List, from the lines below, each one with "color" in it.

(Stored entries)
[Start of Attachment]
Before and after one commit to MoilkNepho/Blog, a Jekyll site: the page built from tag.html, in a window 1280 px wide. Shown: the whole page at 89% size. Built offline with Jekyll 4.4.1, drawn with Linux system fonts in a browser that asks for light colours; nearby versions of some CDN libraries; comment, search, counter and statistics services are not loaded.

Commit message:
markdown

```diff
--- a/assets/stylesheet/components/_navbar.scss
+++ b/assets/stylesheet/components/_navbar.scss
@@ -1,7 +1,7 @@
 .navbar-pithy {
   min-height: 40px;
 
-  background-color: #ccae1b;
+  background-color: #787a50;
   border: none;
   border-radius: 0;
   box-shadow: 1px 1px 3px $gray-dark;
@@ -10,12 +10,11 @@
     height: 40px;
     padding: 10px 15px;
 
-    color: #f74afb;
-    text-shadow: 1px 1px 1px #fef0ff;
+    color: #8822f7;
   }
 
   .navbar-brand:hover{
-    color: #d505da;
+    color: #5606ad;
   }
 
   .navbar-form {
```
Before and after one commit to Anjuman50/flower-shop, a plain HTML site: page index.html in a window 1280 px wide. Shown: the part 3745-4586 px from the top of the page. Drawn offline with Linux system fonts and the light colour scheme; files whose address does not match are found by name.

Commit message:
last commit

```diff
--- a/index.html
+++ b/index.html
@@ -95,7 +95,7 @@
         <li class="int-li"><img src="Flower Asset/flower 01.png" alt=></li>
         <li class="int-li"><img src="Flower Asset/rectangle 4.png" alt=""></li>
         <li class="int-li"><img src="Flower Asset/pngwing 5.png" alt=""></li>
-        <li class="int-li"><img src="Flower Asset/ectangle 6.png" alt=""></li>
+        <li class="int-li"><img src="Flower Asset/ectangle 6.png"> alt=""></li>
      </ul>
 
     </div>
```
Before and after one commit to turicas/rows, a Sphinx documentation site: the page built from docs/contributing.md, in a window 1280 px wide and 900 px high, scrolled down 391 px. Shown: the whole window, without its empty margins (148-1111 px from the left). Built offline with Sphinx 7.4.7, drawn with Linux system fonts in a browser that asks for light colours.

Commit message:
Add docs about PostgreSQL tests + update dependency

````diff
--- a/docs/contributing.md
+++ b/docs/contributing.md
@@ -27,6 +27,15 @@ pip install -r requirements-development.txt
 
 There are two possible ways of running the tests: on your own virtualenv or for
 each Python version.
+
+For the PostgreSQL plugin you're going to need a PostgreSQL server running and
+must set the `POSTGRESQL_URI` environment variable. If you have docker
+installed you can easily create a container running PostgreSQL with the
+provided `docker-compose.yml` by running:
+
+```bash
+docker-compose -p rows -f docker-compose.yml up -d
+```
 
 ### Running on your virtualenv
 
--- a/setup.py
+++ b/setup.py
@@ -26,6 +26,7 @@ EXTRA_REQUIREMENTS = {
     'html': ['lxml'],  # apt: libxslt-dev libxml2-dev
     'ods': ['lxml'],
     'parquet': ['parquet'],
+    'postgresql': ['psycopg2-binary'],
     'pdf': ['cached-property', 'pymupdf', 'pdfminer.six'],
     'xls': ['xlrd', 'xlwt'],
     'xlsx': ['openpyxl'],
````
[End of Attachment]
• _Exercise response_
-  background-color: #ccae1b;
+  background-color: #787a50;
-    color: #f74afb;
+    color: #8822f7;
-    color: #d505da;
+    color: #5606ad;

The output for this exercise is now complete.